User interface change data
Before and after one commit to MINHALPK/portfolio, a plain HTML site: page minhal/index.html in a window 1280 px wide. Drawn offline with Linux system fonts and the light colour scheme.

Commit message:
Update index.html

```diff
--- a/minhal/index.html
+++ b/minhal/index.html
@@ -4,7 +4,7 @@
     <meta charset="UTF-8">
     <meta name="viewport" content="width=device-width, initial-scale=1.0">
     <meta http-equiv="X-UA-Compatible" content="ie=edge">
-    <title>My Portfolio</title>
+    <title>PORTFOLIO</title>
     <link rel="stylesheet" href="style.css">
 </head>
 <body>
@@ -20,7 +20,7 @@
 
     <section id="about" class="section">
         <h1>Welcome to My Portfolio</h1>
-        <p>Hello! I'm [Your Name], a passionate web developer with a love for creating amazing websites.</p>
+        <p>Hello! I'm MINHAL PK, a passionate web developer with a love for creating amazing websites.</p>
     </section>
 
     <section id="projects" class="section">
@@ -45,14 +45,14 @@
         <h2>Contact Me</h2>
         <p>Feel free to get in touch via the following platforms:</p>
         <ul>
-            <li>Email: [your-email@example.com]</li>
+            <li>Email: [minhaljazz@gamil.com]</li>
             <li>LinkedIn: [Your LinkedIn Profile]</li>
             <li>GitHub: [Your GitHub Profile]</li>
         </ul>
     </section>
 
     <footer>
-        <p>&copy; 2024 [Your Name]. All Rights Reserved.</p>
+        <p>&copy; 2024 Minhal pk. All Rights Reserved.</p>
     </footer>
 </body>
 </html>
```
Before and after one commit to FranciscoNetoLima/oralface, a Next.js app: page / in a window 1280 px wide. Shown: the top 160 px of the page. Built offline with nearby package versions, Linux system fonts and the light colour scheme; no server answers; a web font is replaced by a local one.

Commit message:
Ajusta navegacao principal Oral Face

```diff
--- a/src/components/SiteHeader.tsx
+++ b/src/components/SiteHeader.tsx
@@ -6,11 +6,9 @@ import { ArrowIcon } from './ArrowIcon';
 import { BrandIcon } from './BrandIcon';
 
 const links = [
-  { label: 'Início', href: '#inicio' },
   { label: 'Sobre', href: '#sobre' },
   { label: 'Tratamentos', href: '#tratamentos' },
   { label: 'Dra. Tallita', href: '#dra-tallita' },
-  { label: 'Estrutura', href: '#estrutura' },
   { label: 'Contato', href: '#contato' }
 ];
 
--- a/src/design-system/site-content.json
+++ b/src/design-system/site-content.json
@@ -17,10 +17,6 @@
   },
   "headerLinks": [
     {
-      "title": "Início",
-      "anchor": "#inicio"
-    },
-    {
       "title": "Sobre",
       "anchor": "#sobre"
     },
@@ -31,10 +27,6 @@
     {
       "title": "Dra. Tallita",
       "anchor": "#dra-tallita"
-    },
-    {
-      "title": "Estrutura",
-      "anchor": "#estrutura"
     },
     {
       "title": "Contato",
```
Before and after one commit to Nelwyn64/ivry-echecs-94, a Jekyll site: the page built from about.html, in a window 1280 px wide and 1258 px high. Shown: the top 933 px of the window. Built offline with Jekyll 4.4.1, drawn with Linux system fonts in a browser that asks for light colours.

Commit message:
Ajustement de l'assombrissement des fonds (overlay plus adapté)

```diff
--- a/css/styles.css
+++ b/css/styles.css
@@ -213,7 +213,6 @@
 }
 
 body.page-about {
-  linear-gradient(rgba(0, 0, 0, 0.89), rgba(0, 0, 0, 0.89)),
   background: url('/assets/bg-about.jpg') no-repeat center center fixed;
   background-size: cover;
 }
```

● TASK STATEMENT: Copy out every line of the data in which the word "meta" is found.

● WORKED SOLUTION:
     <meta charset="UTF-8">
     <meta name="viewport" content="width=device-width, initial-scale=1.0">
     <meta http-equiv="X-UA-Compatible" content="ie=edge">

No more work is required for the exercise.